It has been a game-changing year for litigation funding in Asia.

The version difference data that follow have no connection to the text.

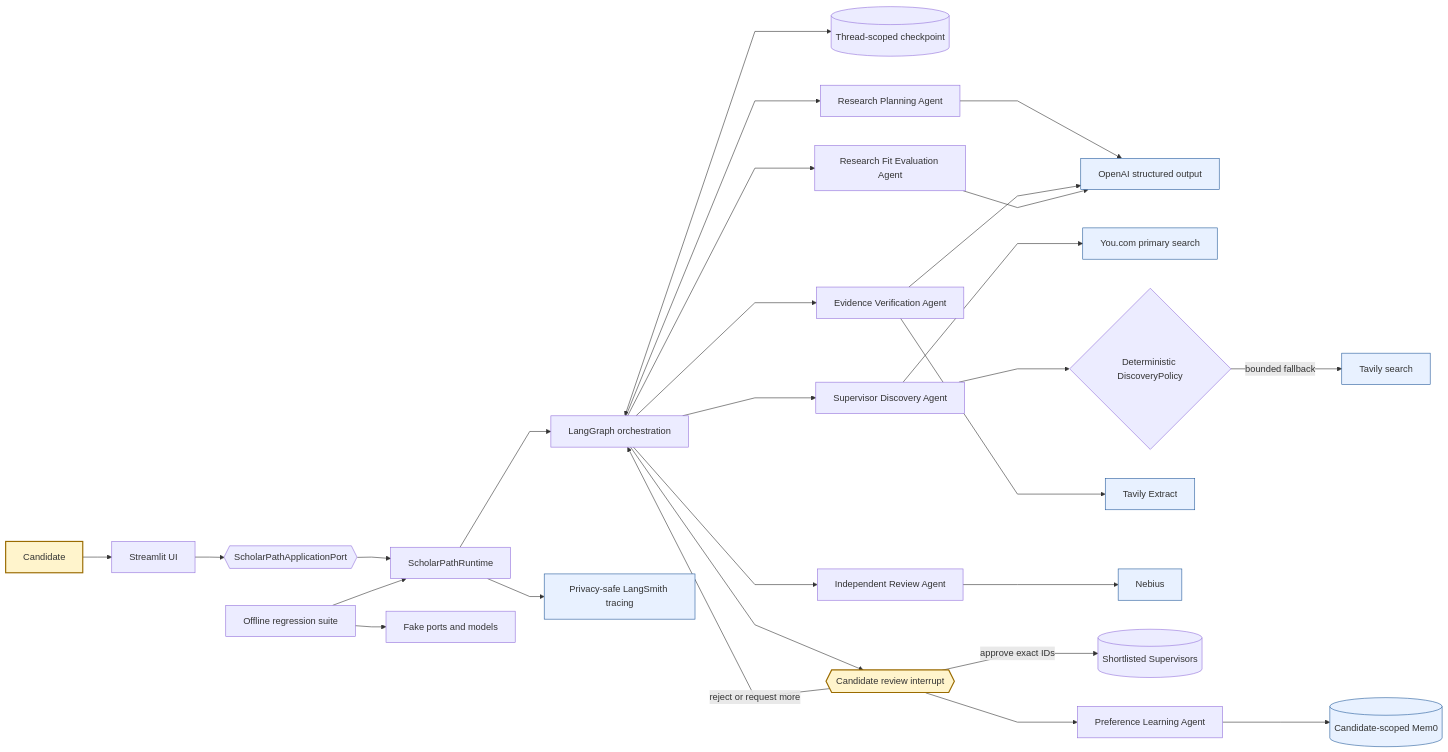
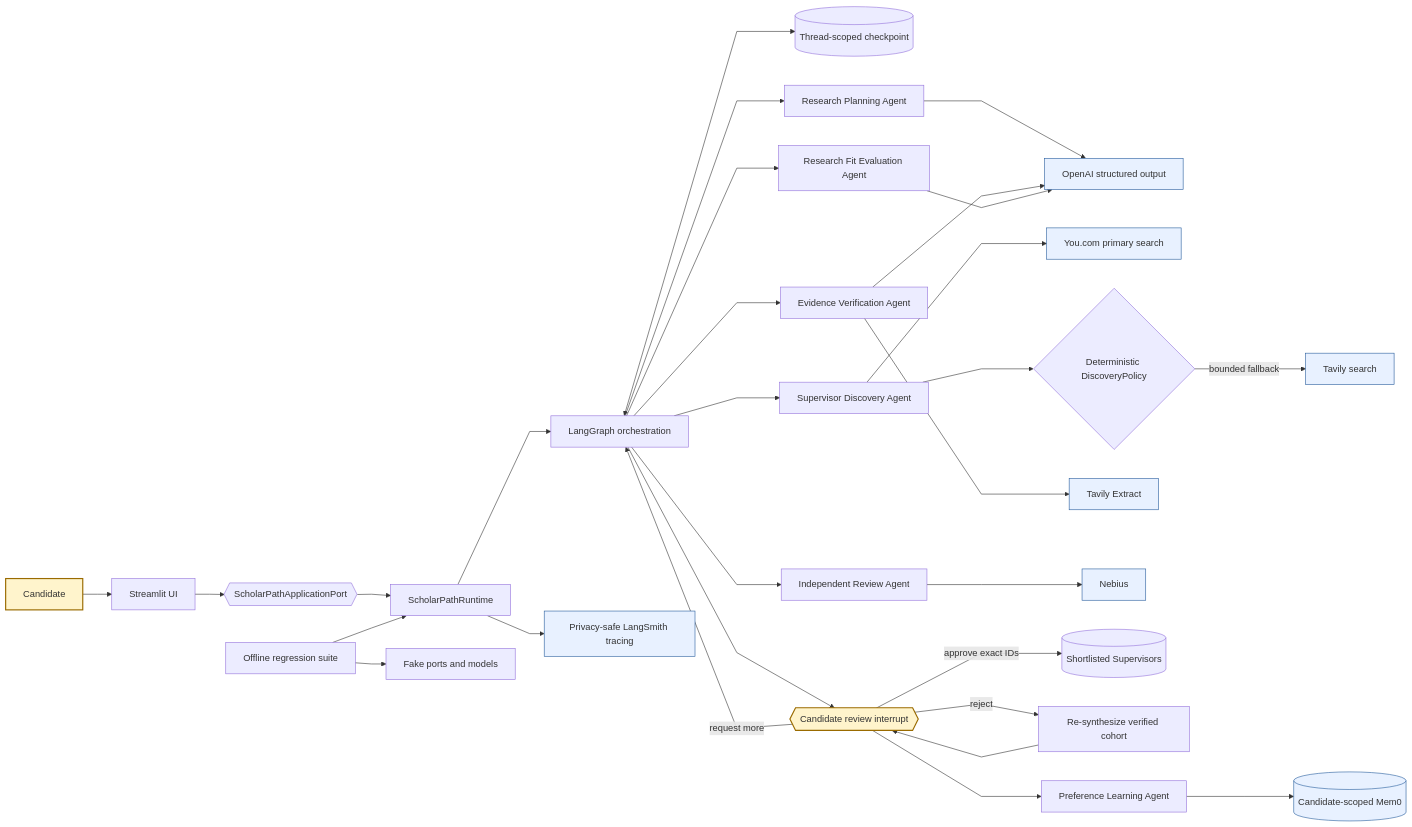
One commit to shanly-rajan/ai-builder changed the diagram in projects/scholar-path/docs/m13-release-architecture.mmd. Above: the diagram before and after it, drawn with Mermaid. The commit also changed 14 other files, not shown here.

Commit message:
fix: reconsider verified shortlist after rejection

```diff
--- a/projects/scholar-path/docs/m13-release-architecture.mmd
+++ b/projects/scholar-path/docs/m13-release-architecture.mmd
@@ -1,43 +1,45 @@
 ---
 config:
   flowchart:
     curve: linear
 ---
 flowchart LR
     Candidate[Candidate] --> UI[Streamlit UI]
     UI --> AppPort{{ScholarPathApplicationPort}}
     AppPort --> Runtime[ScholarPathRuntime]
     Runtime --> Graph[LangGraph orchestration]
     Graph <--> Checkpoint[(Thread-scoped checkpoint)]
 
     Graph --> Planning[Research Planning Agent]
     Planning --> OpenAI[OpenAI structured output]
 
     Graph --> Discovery[Supervisor Discovery Agent]
     Discovery --> You[You.com primary search]
     Discovery --> Policy{Deterministic DiscoveryPolicy}
     Policy -->|bounded fallback| TavilySearch[Tavily search]
 
     Graph --> Evidence[Evidence Verification Agent]
     Evidence --> TavilyExtract[Tavily Extract]
     Evidence --> OpenAI
 
     Graph --> Fit[Research Fit Evaluation Agent]
     Fit --> OpenAI
     Graph --> Review[Independent Review Agent]
     Review --> Nebius[Nebius]
 
     Graph --> Gate{{Candidate review interrupt}}
     Gate -->|approve exact IDs| Shortlist[(Shortlisted Supervisors)]
-    Gate -->|reject or request more| Graph
+    Gate -->|reject| Reconsider[Re-synthesize verified cohort]
+    Reconsider --> Gate
+    Gate -->|request more| Graph
     Gate --> Memory[Preference Learning Agent]
     Memory --> Mem0[(Candidate-scoped Mem0)]
 
     Runtime --> Trace[Privacy-safe LangSmith tracing]
     Eval[Offline regression suite] --> Runtime
     Eval --> Fakes[Fake ports and models]
 
     classDef human fill:#fff4cc,stroke:#9a6b00,stroke-width:2px;
     classDef external fill:#e8f1ff,stroke:#245a9b;
     class Candidate,Gate human;
     class OpenAI,You,TavilySearch,TavilyExtract,Nebius,Mem0,Trace external;
```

The region’s two dispute resolution centers—Singapore and Hong Kong—both passed legislation permitting third-party funding for arbitration cases, a move that is prompting global legal financiers to aggressively seize new opportunities.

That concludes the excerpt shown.